Elsewhere in Ukraine, Russia resumed its shelling of Kharkiv, the country’s second-biggest city, on Wednesday morning.
On Tuesday, Oleh Synegubov, the regional governor, said that at least 15 civilians were killed in the Kharkiv region as a result of Russian attacks on civilian infrastructure.
The city, which was returning to normal life after Ukraine pushed back Russian forces, experienced some of the worst Russian shelling to date in the last week, as worries grow in Kyiv that Russia is mounting another attack on the city.
Ukrainian military on Wednesday provided more detail about Monday’s attack on Snake Island, saying it had destroyed a Russian air defence system, radar installation and vehicles on the strategically important Russian-controlled Black Sea island.
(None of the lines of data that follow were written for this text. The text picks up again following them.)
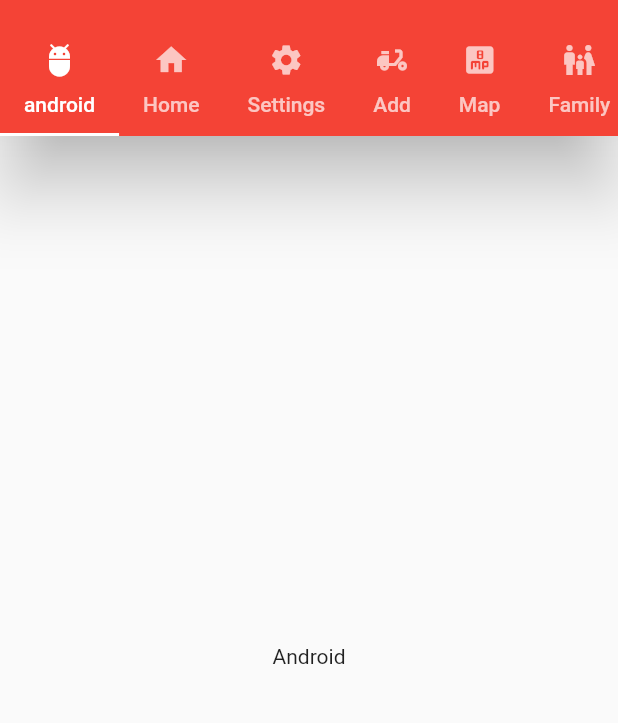
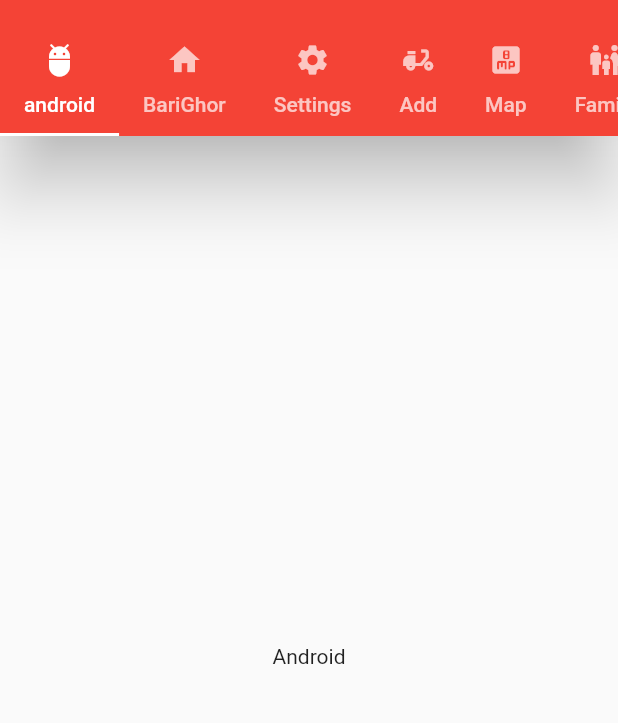
Before and after one commit to ShaidulOfficial/flutter01, a Flutter app: the screen it shows after launch, on a phone screen of 412 x 824 dp, the part 59-782 px from its top. Run offline on Flutter 3.47's test engine with Material 2 defaults, Android fonts, the phone set to English and light mode, and no system bars.

Commit message:
Update main.dart

```diff
--- a/lib/main.dart
+++ b/lib/main.dart
@@ -42,7 +42,7 @@ class HomeActivity extends StatelessWidget {
                   icon: Icon(Icons.adb),
                   text: "android",
                 ),
-                Tab(icon: Icon(Icons.home), text: "Home"),
+                Tab(icon: Icon(Icons.home), text: "BariGhor"),
                 Tab(icon: Icon(Icons.settings), text: "Settings"),
                 Tab(icon: Icon(Icons.delivery_dining), text: "Add"),
                 Tab(icon: Icon(Icons.eight_mp_rounded), text: "Map"),
```
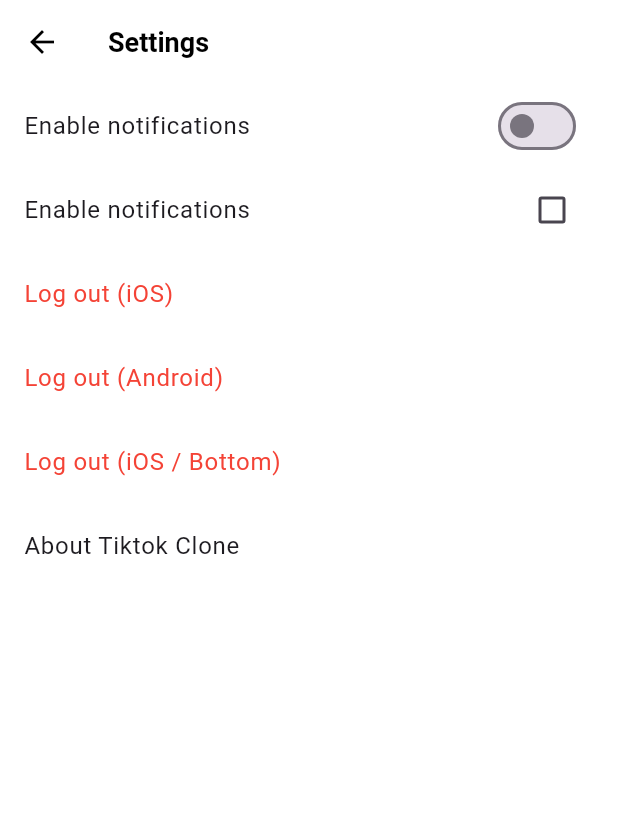
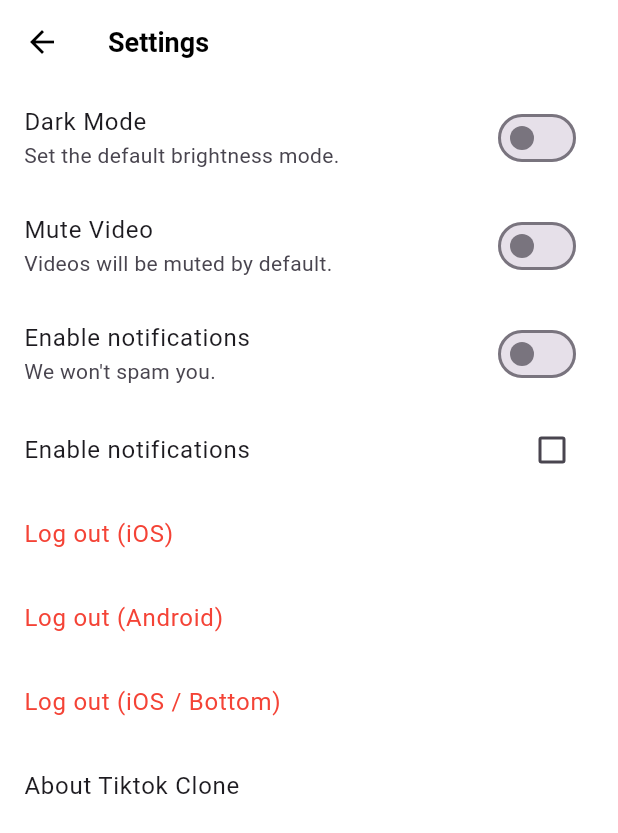
Before and after one commit to eunbyulcheon/Flutter_project_tiktok_clone, a Flutter app: the SettingsScreen screen opened directly, on a phone screen of 412 x 824 dp. Shown: the top 833 px of the screen. Run offline on Flutter 3.47's test engine with Material 2 defaults, Android fonts, the phone set to English and light mode, and no system bars; our stand-ins replace camera, font_awesome_flutter, gallery_saver, go_router, image_picker, permission_handler and 2 more; network calls fail.

```diff
--- /dev/null
+++ b/lib/common/configs/dark_mode_config.dart
@@ -0,0 +1,3 @@
+import 'package:flutter/cupertino.dart';
+
+final darkModeConfig = ValueNotifier(false);
--- /dev/null
+++ b/lib/common/configs/video_config.dart
@@ -0,0 +1,4 @@
+
+import 'package:flutter/widgets.dart';
+
+final videoConfig = ValueNotifier(false);
--- a/lib/features/settings/settings_screen.dart
+++ b/lib/features/settings/settings_screen.dart
@@ -1,6 +1,8 @@
 import 'package:flutter/cupertino.dart';
 import 'package:flutter/material.dart';
 import 'package:font_awesome_flutter/font_awesome_flutter.dart';
+import 'package:tiktok_clone/common/configs/dark_mode_config.dart';
+import 'package:tiktok_clone/common/configs/video_config.dart';
 import 'package:tiktok_clone/constants/breakpoints.dart';
 
 class SettingsScreen extends StatefulWidget {
@@ -33,12 +35,39 @@ class _SettingsScreenState extends State<SettingsScreen> {
           ),
           child: ListView(
             children: [
+              AnimatedBuilder(
+                animation: darkModeConfig,
+                builder: (context, child) => SwitchListTile.adaptive(
+                  value: darkModeConfig.value,
+                  onChanged: (value) {
+                    darkModeConfig.value = !darkModeConfig.value;
+                  },
+                  title: const Text(
+                    'Dark Mode',
+                  ),
+                  subtitle: const Text('Set the default brightness mode.'),
+                ),
+              ),
+              AnimatedBuilder(
+                animation: videoConfig,
+                builder: (context, child) => SwitchListTile.adaptive(
+                  value: videoConfig.value,
+                  onChanged: (value) {
+                    videoConfig.value = !videoConfig.value;
+                  },
+                  title: const Text(
+                    'Mute Video',
+                  ),
+                  subtitle: const Text('Videos will be muted by default.'),
+                ),
+              ),
               SwitchListTile.adaptive(
                 value: _notifications,
                 onChanged: _onNotificationsChanged,
                 title: const Text(
                   'Enable notifications',
                 ),
+                subtitle: const Text('We won\'t spam you.'),
               ),
               CheckboxListTile(
                 activeColor: Colors.black,
```
Also changed, not shown: lib/features/videos/widgets/video_post.dart (+23 -0 lines), lib/main.dart (+6 -2 lines).
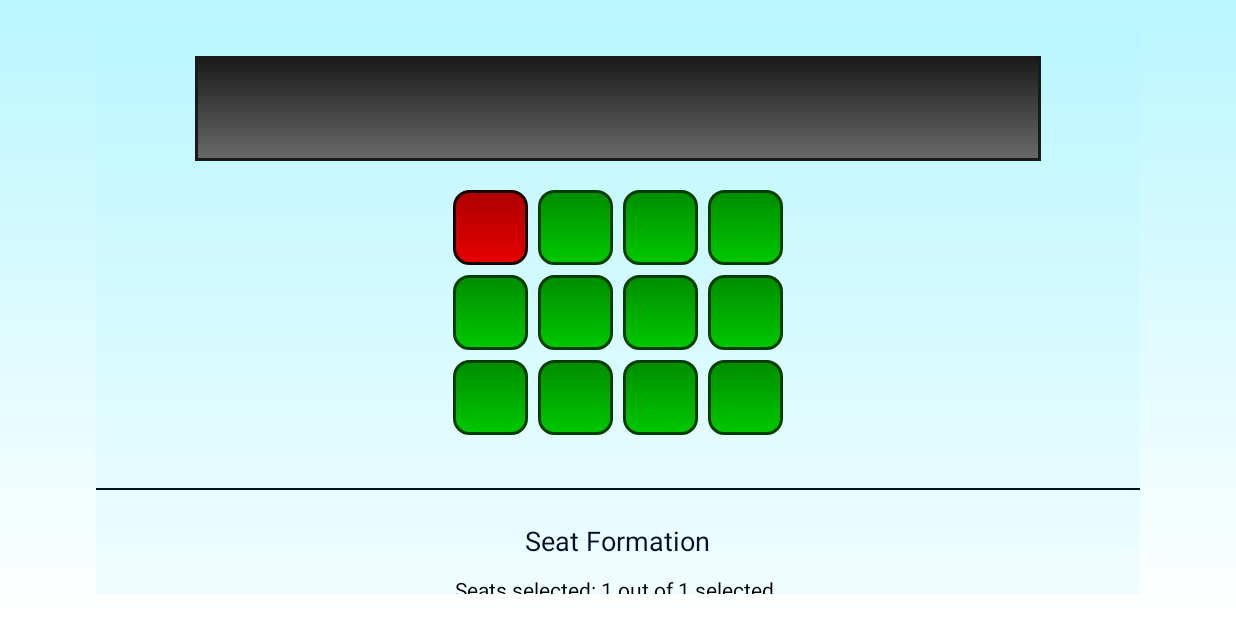
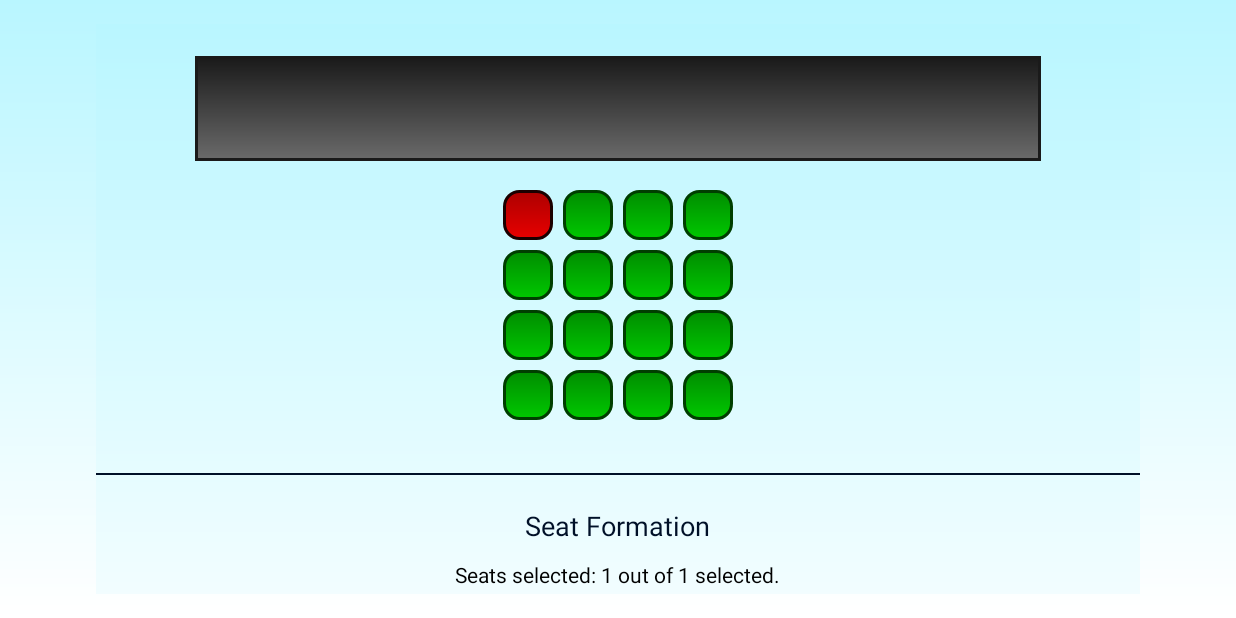
Before and after one commit to trinhmw/ESN, an Android app: the screen it shows after launch (SeatActivity), after a tap on "Submit", on a phone screen of 824 x 412 dp (held sideways). Run offline under Robolectric (Android 15) with nearby library versions, the phone set to English and light mode, and no system bars.

Commit message:
Expand rows to 4

```diff
--- a/app/src/main/java/com/navi/team/emptyseatnavigator/activities/SeatDisplayFragment.java
+++ b/app/src/main/java/com/navi/team/emptyseatnavigator/activities/SeatDisplayFragment.java
@@ -40,8 +40,8 @@ public class SeatDisplayFragment extends Fragment implements Constants{
     private SeatActivity seatActivity;
     private int groupSize = 0;
 
-    private final int height = 75;
-    private final int width = 75;
+    private final int height = 50;
+    private final int width = 50;
     private final int seatMargin = 5;
 
     private View view;
--- a/app/src/main/java/com/navi/team/emptyseatnavigator/businessobject/Constants.java
+++ b/app/src/main/java/com/navi/team/emptyseatnavigator/businessobject/Constants.java
@@ -5,7 +5,7 @@ package com.navi.team.emptyseatnavigator.businessobject;
  */
 public interface Constants {
     final int MAX_COLUMN = 4;
-    final int MAX_ROW = 3;
+    final int MAX_ROW = 4;
     final int TOTAL_SEATS = MAX_COLUMN * MAX_ROW;
     final int MAX_GROUP_SIZE = 4;
 }
```
Also changed, not shown: 2 other files.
Russia’s defence ministry said it prevented the Ukrainian attack, which Moscow claimed was meant to land Ukrainian soldiers on the island.
“The unsuccessful fire attack forced the enemy to abandon the landing on Snake Island,” the Russian military said in a statement.
Satellite images provided by US-based Maxar Technologies showed an overview of Snake Island on Tuesday, with damage visible to the tower on the southern end of the island and burned vegetation in several places.
Meanwhile, Ukraine was accused on Wednesday of using two drones to hit a major Russian oil refinery in the Rostov region, near the border with Ukraine.
“As a result of terrorist actions from the western border of the Rostov region, two unmanned aerial vehicles struck at the technological facilities of Novoshakhtinsk,” representatives of the plant said in a statement.
Social media footage on Wednesday morning showed a drone flying towards the refinery, located just five miles from the border with Ukraine, before a fire explosion erupts from it.
Pro-Russian separatists also accused “Ukrainian saboteurs” of staging a “failed assassination” on the Moscow-appointed head of a town outside Kherson, a Black Sea port city occupied by Russia.
The Russian state agency TASS, citing local security services, said that the head of the town of Chernobaevka, Yuri Turulev, was lightly injured as a result of a car bomb attack.
The extent of partisan warfare in Kherson is difficult to measure, with little information trickling out of the occupied region, but several attacks have recently been reported in Kherson on Russian soldiers as well as Ukrainian officials who switched sides to collaborate with the Russians.